Operators listing multiple units for rent drove over one-third (36%) of Airbnb’s revenue in the Philadelphia region – over $5 million. Pennsylvania House of Representatives Tourism and Recreational Development Committee hearing on Short-Term Rentals and Airbnb’s impact in the state set for Wednesday, September 14, 2016.
WASHINGTON, D.C., September 14, 2016 – Ahead of a Pennsylvania House of Representatives Tourism and Recreational Development Committee hearing on short-term rentals in York, PA, the American Hotel & Lodging Association is releasing a new detailed look at the growth of Airbnb’s operations in Philadelphia, as Pennsylvania lawmakers begin to consider new rules aimed at short-term rentals across the state. The study, part of a detailed analysis of Airbnb’s commercial operations, was conducted by John O’Neill, MAI, ISHC, Ph.D., Professor of Hospitality Management and Director of the Center for Hospitality Real Estate Strategy at Pennsylvania State University and examined activity on Airbnb between October 2014 and September 2015.
The study builds on the national analysis released earlier this year that shows a troubling trend: a growing number of commercial operators are using Airbnb to run unregulated, and often illegal, lodging businesses.
The hearing and study will give lawmakers an opportunity to learn more about the proliferation of short-term rentals across the state, and how new legislation could help address the growth of these illegal hotels.
Key report findings:
- More than half (57%) of Airbnb’s Philadelphia revenue – over $8 million – comes from operators who listed properties for rent more than 180 days per year.
- Over one-quarter of Airbnb’s revenue in the Philadelphia area – 27% or almost $4 million – comes from operators who listed units for rent full time.
- Operators listing multiple units for rent drove over one-third (36%) of Airbnb’s revenue in the Philadelphia region – over $5 million.
- The 5 Philadelphia-area ZIP codes with the most properties listed on Airbnb from October 2014 through September 2015 accounted for more than $7 million, or nearly half of Airbnb’s revenue in the Philadelphia metropolitan area.
“Hotels and bed-and-breakfasts, like mine, are required to follow extensive rules and regulations, including fire codes, health and sanitation standards, food and alcohol certifications, noise and use ordinances, and more. Short-term rentals and vacation rentals often don’t follow any of those rules,” said Dee Fegan, owner of 30 Timber Road Bed & Breakfast in Mechanicsburg. “If short-term rental hosts are allowed to continue to skirt the law, legitimate businesses like mine will no longer be able to compete. What we need is equal regulation – that’s fair to all of us small business owners, that’s fair to communities where these businesses operate and that’s fair to guests who are coming to stay.”
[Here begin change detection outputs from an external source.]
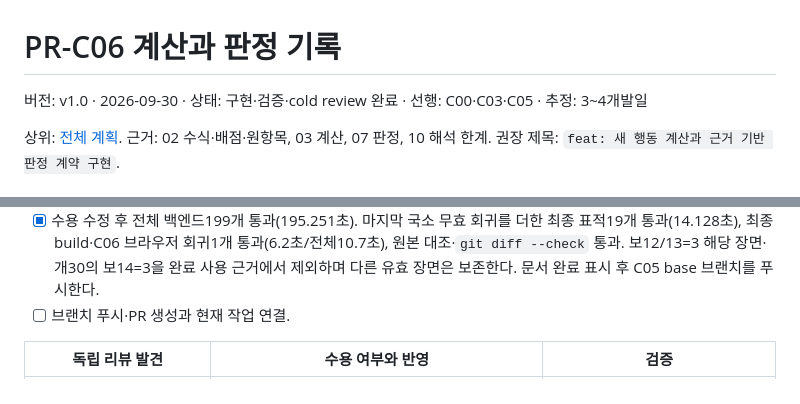
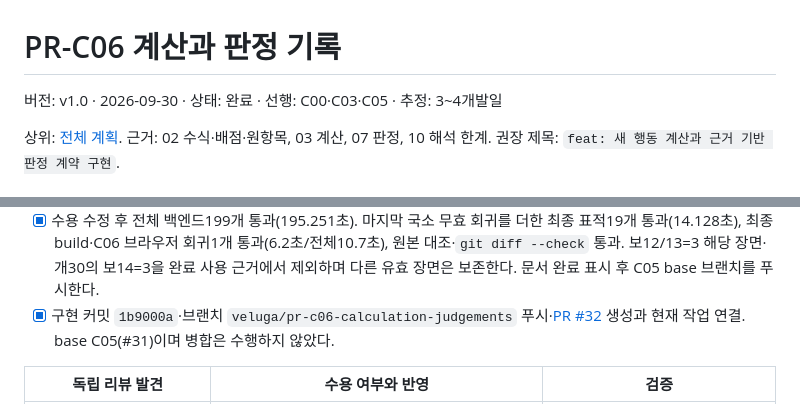
Before and after one commit to syleeVeluga/k-dog-proj, a Markdown page: docs/개발반영_20260929/K-DOG_PR-C06_계산과판정기록_v1.0_20260930.md, 2 parts joined by grey strips. GitHub-like rendering.

Commit message:
docs: mark C06 calculations and review complete

```diff
--- a/docs/개발반영_20260929/K-DOG_PR-C06_계산과판정기록_v1.0_20260930.md
+++ b/docs/개발반영_20260929/K-DOG_PR-C06_계산과판정기록_v1.0_20260930.md
@@ -1,6 +1,6 @@
 # PR-C06 계산과 판정 기록
 
-버전: v1.0 · 2026-09-30 · 상태: 구현·검증·cold review 완료 · 선행: C00·C03·C05 · 추정: 3~4개발일
+버전: v1.0 · 2026-09-30 · 상태: 완료 · 선행: C00·C03·C05 · 추정: 3~4개발일
 
 상위: [전체 계획](K-DOG_개발반영계획_v1.0_20260930.md). 근거: 02 수식·배점·원항목, 03 계산, 07 판정, 10 해석 한계. 권장 제목: `feat: 새 행동 계산과 근거 기반 판정 계약 구현`.
 
@@ -76,7 +76,7 @@ Q02·Q03·Q05·Q06. 명시된 계산은 구현하고 불명확한 대표값·기
 - [x] 최초 전체 백엔드196개 통과(216.139초), 구판 e2e17개 통과, 신판 설문/촬영/전처리/채점/판정5개 통과, build와 `--spec all --check` 통과. 추가 노출/손상/AI 쓰기·리뷰 회귀를 포함한 최종 시험 결과는 아래 완료 기록으로 갱신한다.
 - [x] 독립 cold review P2 두 건을 수용했다. 아래 재현과 수정으로 원자료 보존/사용 근거 경계·관계 장면 연결을 보완했다. 독립 재검토와 마지막 국소 무효/실제 낯선 장면 fixture 재검토에서 추가 actionable finding 없음.
 - [x] 수용 수정 후 전체 백엔드199개 통과(195.251초). 마지막 국소 무효 회귀를 더한 최종 표적19개 통과(14.128초), 최종 build·C06 브라우저 회귀1개 통과(6.2초/전체10.7초), 원본 대조·`git diff --check` 통과. 보12/13=3 해당 장면·개30의 보14=3을 완료 사용 근거에서 제외하며 다른 유효 장면은 보존한다. 문서 완료 표시 후 C05 base 브랜치를 푸시한다.
-- [ ] 브랜치 푸시·PR 생성과 현재 작업 연결.
+- [x] 구현 커밋 `1b9000a`·브랜치 `veluga/pr-c06-calculation-judgements` 푸시·[PR #32](https://github.com/syleeVeluga/k-dog-proj/pull/32) 생성과 현재 작업 연결. base C05(#31)이며 병합은 수행하지 않았다.
 
 | 독립 리뷰 발견 | 수용 여부와 반영 | 검증 |
 | --- | --- | --- |
```
Also changed, not shown: docs/개발반영_20260929/K-DOG_개발반영계획_v1.0_20260930.md (+1 -1 lines).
“We respect the rights of homeowners to occasionally rent a room in their house. However, there is a clear difference between those who truly operate in the spirit of the shared economy and the large and growing number of full-time corporate landlords and hoteliers who use Airbnb to run businesses out of residential units,” said John Longstreet, President and CEO of the Pennsylvania Restaurant & Lodging Association. “These bad actors are using Airbnb to dodge regulations that protect the safety and security of consumers, and in doing so they degrade the quality of life for residents in our communities.”
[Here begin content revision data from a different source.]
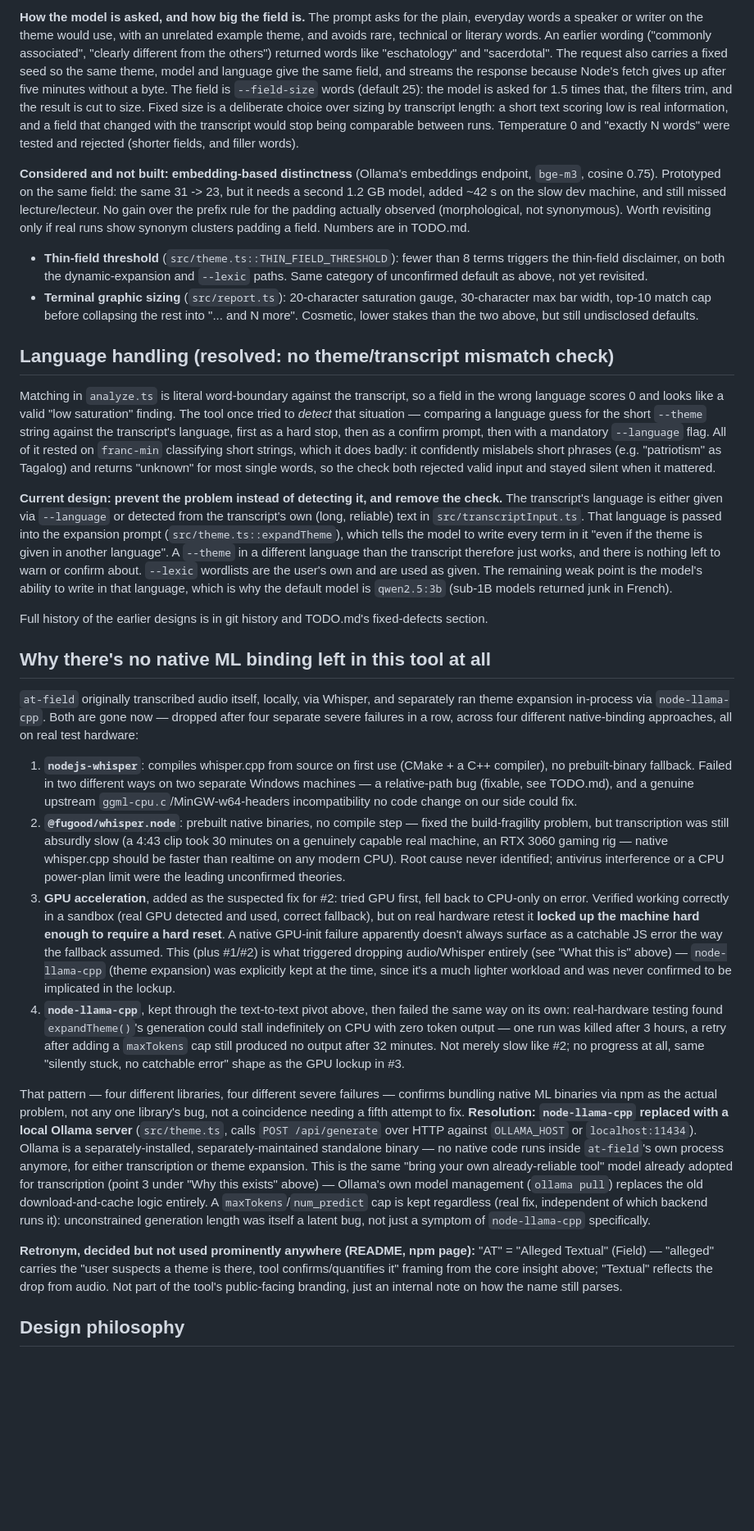
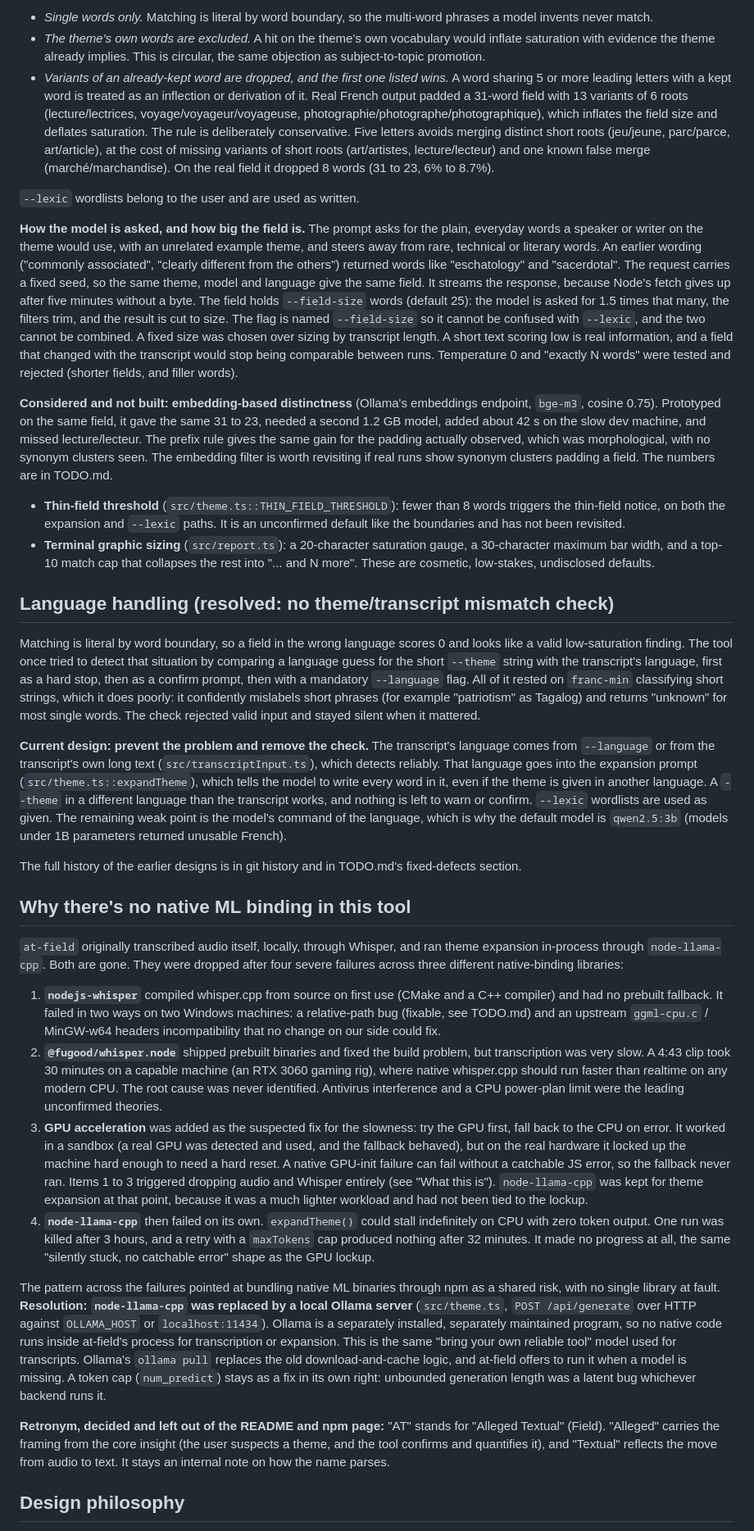
Before and after one commit to promethee/at-field, a Markdown page: INTENT.md, the part around one of its changes. Shown at 82% size. Rendered like a GitHub page; blank space fills up the shorter version.

```diff
--- a/INTENT.md
+++ b/INTENT.md
@@ -43,31 +37,37 @@ Two mechanisms were considered and explicitly **rejected**:
 
-**How the model is asked, and how big the field is.** The prompt asks for the plain, everyday words a speaker or writer on the theme would use, with an unrelated example theme, and avoids rare, technical or literary words. An earlier wording ("commonly associated", "clearly different from the others") returned words like "eschatology" and "sacerdotal". The request also carries a fixed seed so the same theme, model and language give the same field, and streams the response because Node's fetch gives up after five minutes without a byte. The field is `--field-size` words (default 25): the model is asked for 1.5 times that, the filters trim, and the result is cut to size. Fixed size is a deliberate choice over sizing by transcript length: a short text scoring low is real information, and a field that changed with the transcript would stop being comparable between runs. Temperature 0 and "exactly N words" were tested and rejected (shorter fields, and filler words).
+- *Single words only.* Matching is literal by word boundary, so the multi-word phrases a model invents never match.
+- *The theme's own words are excluded.* A hit on the theme's own vocabulary would inflate saturation with evidence the theme already implies. This is circular, the same objection as subject-to-topic promotion.
+- *Variants of an already-kept word are dropped, and the first one listed wins.* A word sharing 5 or more leading letters with a kept word is treated as an inflection or derivation of it. Real French output padded a 31-word field with 13 variants of 6 roots (lecture/lectrices, voyage/voyageur/voyageuse, photographie/photographe/photographique), which inflates the field size and deflates saturation. The rule is deliberately conservative. Five letters avoids merging distinct short roots (jeu/jeune, parc/parce, art/article), at the cost of missing variants of short roots (art/artistes, lecture/lecteur) and one known false merge (marché/marchandise). On the real field it dropped 8 words (31 to 23, 6% to 8.7%).
 
-**Considered and not built: embedding-based distinctness** (Ollama's embeddings endpoint, `bge-m3`, cosine 0.75). Prototyped on the same field: the same 31 -> 23, but it needs a second 1.2 GB model, added ~42 s on the slow dev machine, and still missed lecture/lecteur. No gain over the prefix rule for the padding actually observed (morphological, not synonymous). Worth revisiting only if real runs show synonym clusters padding a field. Numbers are in TODO.md.
+`--lexic` wordlists belong to the user and are used as written.
 
-- **Thin-field threshold** (`src/theme.ts::THIN_FIELD_THRESHOLD`): fewer than 8 terms triggers the thin-field disclaimer, on both the dynamic-expansion and `--lexic` paths. Same category of unconfirmed default as above, not yet revisited.
-- **Terminal graphic sizing** (`src/report.ts`): 20-character saturation gauge, 30-character max bar width, top-10 match cap before collapsing the rest into "... and N more". Cosmetic, lower stakes than the two above, but still undisclosed defaults.
+**How the model is asked, and how big the field is.** The prompt asks for the plain, everyday words a speaker or writer on the theme would use, with an unrelated example theme, and steers away from rare, technical or literary words. An earlier wording ("commonly associated", "clearly different from the others") returned words like "eschatology" and "sacerdotal". The request carries a fixed seed, so the same theme, model and language give the same field. It streams the response, because Node's fetch gives up after five minutes without a byte. The field holds `--field-size` words (default 25): the model is asked for 1.5 times that many, the filters trim, and the result is cut to size. The flag is named `--field-size` so it cannot be confused with `--lexic`, and the two cannot be combined. A fixed size was chosen over sizing by transcript length. A short text scoring low is real information, and a field that changed with the transcript would stop being comparable between runs. Temperature 0 and "exactly N words" were tested and rejected (shorter fields, and filler words).
+
+**Considered and not built: embedding-based distinctness** (Ollama's embeddings endpoint, `bge-m3`, cosine 0.75). Prototyped on the same field, it gave the same 31 to 23, needed a second 1.2 GB model, added about 42 s on the slow dev machine, and missed lecture/lecteur. The prefix rule gives the same gain for the padding actually observed, which was morphological, with no synonym clusters seen. The embedding filter is worth revisiting if real runs show synonym clusters padding a field. The numbers are in TODO.md.
+
+- **Thin-field threshold** (`src/theme.ts::THIN_FIELD_THRESHOLD`): fewer than 8 words triggers the thin-field notice, on both the expansion and `--lexic` paths. It is an unconfirmed default like the boundaries and has not been revisited.
+- **Terminal graphic sizing** (`src/report.ts`): a 20-character saturation gauge, a 30-character maximum bar width, and a top-10 match cap that collapses the rest into "... and N more". These are cosmetic, low-stakes, undisclosed defaults.
 
 ## Language handling (resolved: no theme/transcript mismatch check)
 
-Matching in `analyze.ts` is literal word-boundary against the transcript, so a field in the wrong language scores 0 and looks like a valid "low saturation" finding. The tool once tried to *detect* that situation — comparing a language guess for the short `--theme` string against the transcript's language, first as a hard stop, then as a confirm prompt, then with a mandatory `--language` flag. All of it rested on `franc-min` classifying short strings, which it does badly: it confidently mislabels short phrases (e.g. "patriotism" as Tagalog) and returns "unknown" for most single words, so the check both rejected valid input and stayed silent when it mattered.
+Matching is literal by word boundary, so a field in the wrong language scores 0 and looks like a valid low-saturation finding. The tool once tried to detect that situation by comparing a language guess for the short `--theme` string with the transcript's language, first as a hard stop, then as a confirm prompt, then with a mandatory `--language` flag. All of it rested on `franc-min` classifying short strings, which it does poorly: it confidently mislabels short phrases (for example "patriotism" as Tagalog) and returns "unknown" for most single words. The check rejected valid input and stayed silent when it mattered.
 
-**Current design: prevent the problem instead of detecting it, and remove the check.** The transcript's language is either given via `--language` or detected from the transcript's own (long, reliable) text in `src/transcriptInput.ts`. That language is passed into the expansion prompt (`src/theme.ts::expandTheme`), which tells the model to write every term in it "even if the theme is given in another language". A `--theme` in a different language than the transcript therefore just works, and there is nothing left to warn or confirm about. `--lexic` wordlists are the user's own and are used as given. The remaining weak point is the model's ability to write in that language, which is why the default model is `qwen2.5:3b` (sub-1B models returned junk in French).
+**Current design: prevent the problem and remove the check.** The transcript's language comes from `--language` or from the transcript's own long text (`src/transcriptInput.ts`), which detects reliably. That language goes into the expansion prompt (`src/theme.ts::expandTheme`), which tells the model to write every word in it, even if the theme is given in another language. A `--theme` in a different language than the transcript works, and nothing is left to warn or confirm. `--lexic` wordlists are used as given. The remaining weak point is the model's command of the language, which is why the default model is `qwen2.5:3b` (models under 1B parameters returned unusable French).
 
-Full history of the earlier designs is in git history and TODO.md's fixed-defects section.
+The full history of the earlier designs is in git history and in TODO.md's fixed-defects section.
 
-## Why there's no native ML binding left in this tool at all
+## Why there's no native ML binding in this tool
 
-`at-field` originally transcribed audio itself, locally, via Whisper, and separately ran theme expansion in-process via `node-llama-cpp`. Both are gone now — dropped after four separate severe failures in a row, across four different native-binding approaches, all on real test hardware:
+`at-field` originally transcribed audio itself, locally, through Whisper, and ran theme expansion in-process through `node-llama-cpp`. Both are gone. They were dropped after four severe failures across three different native-binding libraries:
 
-1. **`nodejs-whisper`**: compiles whisper.cpp from source on first use (CMake + a C++ compiler), no prebuilt-binary fallback. Failed in two different ways on two separate Windows machines — a relative-path bug (fixable, see TODO.md), and a genuine upstream `ggml-cpu.c`/MinGW-w64-headers incompatibility no code change on our side could fix.
-2. **`@fugood/whisper.node`**: prebuilt native binaries, no compile step — fixed the build-fragility problem, but transcription was still absurdly slow (a 4:43 clip took 30 minutes on a genuinely capable real machine, an RTX 3060 gaming rig — native whisper.cpp should be faster than realtime on any modern CPU). Root cause never identified; antivirus interference or a CPU power-plan limit were the leading unconfirmed theories.
-3. **GPU acceleration**, added as the suspected fix for #2: tried GPU first, fell back to CPU-only on error. Verified working correctly in a sandbox (real GPU detected and used, correct fallback), but on real hardware retest it **locked up the machine hard enough to require a hard reset**. A native GPU-init failure apparently doesn't always surface as a catchable JS error the way the fallback assumed. This (plus #1/#2) is what triggered dropping audio/Whisper entirely (see "What this is" above) — `node-llama-cpp` (theme expansion) was explicitly kept at the time, since it's a much lighter workload and was never confirmed to be implicated in the lockup.
-4. **`node-llama-cpp`**, kept through the text-to-text pivot above, then failed the same way on its own: real-hardware testing found `expandTheme()`'s generation could stall indefinitely on CPU with zero token output — one run was killed after 3 hours, a retry after adding a `maxTokens` cap still produced no output after 32 minutes. Not merely slow like #2; no progress at all, same "silently stuck, no catchable error" shape as the GPU lockup in #3.
+1. **`nodejs-whisper`** compiled whisper.cpp from source on first use (CMake and a C++ compiler) and had no prebuilt fallback. It failed in two ways on two Windows machines: a relative-path bug (fixable, see TODO.md) and an upstream `ggml-cpu.c` / MinGW-w64 headers incompatibility that no change on our side could fix.
+2. **`@fugood/whisper.node`** shipped prebuilt binaries and fixed the build problem, but transcription was very slow. A 4:43 clip took 30 minutes on a capable machine (an RTX 3060 gaming rig), where native whisper.cpp should run faster than realtime on any modern CPU. The root cause was never identified. Antivirus interference and a CPU power-plan limit were the leading unconfirmed theories.
+3. **GPU acceleration** was added as the suspected fix for the slowness: try the GPU first, fall back to the CPU on error. It worked in a sandbox (a real GPU was detected and used, and the fallback behaved), but on the real hardware it locked up the machine hard enough to need a hard reset. A native GPU-init failure can fail without a catchable JS error, so the fallback never ran. Items 1 to 3 triggered dropping audio and Whisper entirely (see "What this is"). `node-llama-cpp` was kept for theme expansion at that point, because it was a much lighter workload and had not been tied to the lockup.
+4. **`node-llama-cpp`** then failed on its own. `expandTheme()` could stall indefinitely on CPU with zero token output. One run was killed after 3 hours, and a retry with a `maxTokens` cap produced nothing after 32 minutes. It made no progress at all, the same "silently stuck, no catchable error" shape as the GPU lockup.
 
-That pattern — four different libraries, four different severe failures — confirms bundling native ML binaries via npm as the actual problem, not any one library's bug, not a coincidence needing a fifth attempt to fix. **Resolution: `node-llama-cpp` replaced with a local Ollama server** (`src/theme.ts`, calls `POST /api/generate` over HTTP against `OLLAMA_HOST` or `localhost:11434`). Ollama is a separately-installed, separately-maintained standalone binary — no native code runs inside `at-field`'s own process anymore, for either transcription or theme expansion. This is the same "bring your own already-reliable tool" model already adopted for transcription (point 3 under "Why this exists" above) — Ollama's own model management (`ollama pull`) replaces the old download-and-cache logic entirely. A `maxTokens`/`num_predict` cap is kept regardless (real fix, independent of which backend runs it): unconstrained generation length was itself a latent bug, not just a symptom of `node-llama-cpp` specifically.
+The pattern across the failures pointed at bundling native ML binaries through npm as a shared risk, with no single library at fault. **Resolution: `node-llama-cpp` was replaced by a local Ollama server** (`src/theme.ts`, `POST /api/generate` over HTTP against `OLLAMA_HOST` or `localhost:11434`). Ollama is a separately installed, separately maintained program, so no native code runs inside at-field's process for transcription or expansion. This is the same "bring your own reliable tool" model used for transcripts. Ollama's `ollama pull` replaces the old download-and-cache logic, and at-field offers to run it when a model is missing. A token cap (`num_predict`) stays as a fix in its own right: unbounded generation length was a latent bug whichever backend runs it.
 
-**Retronym, decided but not used prominently anywhere (README, npm page):** "AT" = "Alleged Textual" (Field) — "alleged" carries the "user suspects a theme is there, tool confirms/quantifies it" framing from the core insight above; "Textual" reflects the drop from audio. Not part of the tool's public-facing branding, just an internal note on how the name still parses.
+**Retronym, decided and left out of the README and npm page:** "AT" stands for "Alleged Textual" (Field). "Alleged" carries the framing from the core insight (the user suspects a theme, and the tool confirms and quantifies it), and "Textual" reflects the move from audio to text. It stays an internal note on how the name parses.
 
 ## Design philosophy
 
```
Also changed, not shown: other parts of INTENT.md (+23 -29 lines).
“Illegal hotels operating in residential areas in the Philadelphia area present serious concerns for travelers and residents alike,” said AH&LA President and CEO Katherine Lugar. “From disrupting communities and neighborhoods to creating potential health and safety hazards for guests, the issues generated by commercial operators are pervasive. In Philadelphia, as in cities around the country, we have seen that Airbnb is unwilling to be transparent with its data and be a partner in creating safe environments for its users and the communities in which it operates. And now we know why: a growing portion of Airbnb’s revenue comes from commercial landlords using the platform to operate unregulated and often illegal lodging businesses. Policymakers in Philadelphia, in Pennsylvania and across the country should act to ensure a fair travel marketplace by closing the illegal hotel loophole.”
Philadelphia is one of 14 cities profiled in a series of reports that comprise a second phase of an analysis into the commercial activity being transacted on Airbnb’s platform. The initial analysis (“From Air Mattresses to Unregulated Business: An Analysis of the Other Side of Airbnb”) was released in January 2016.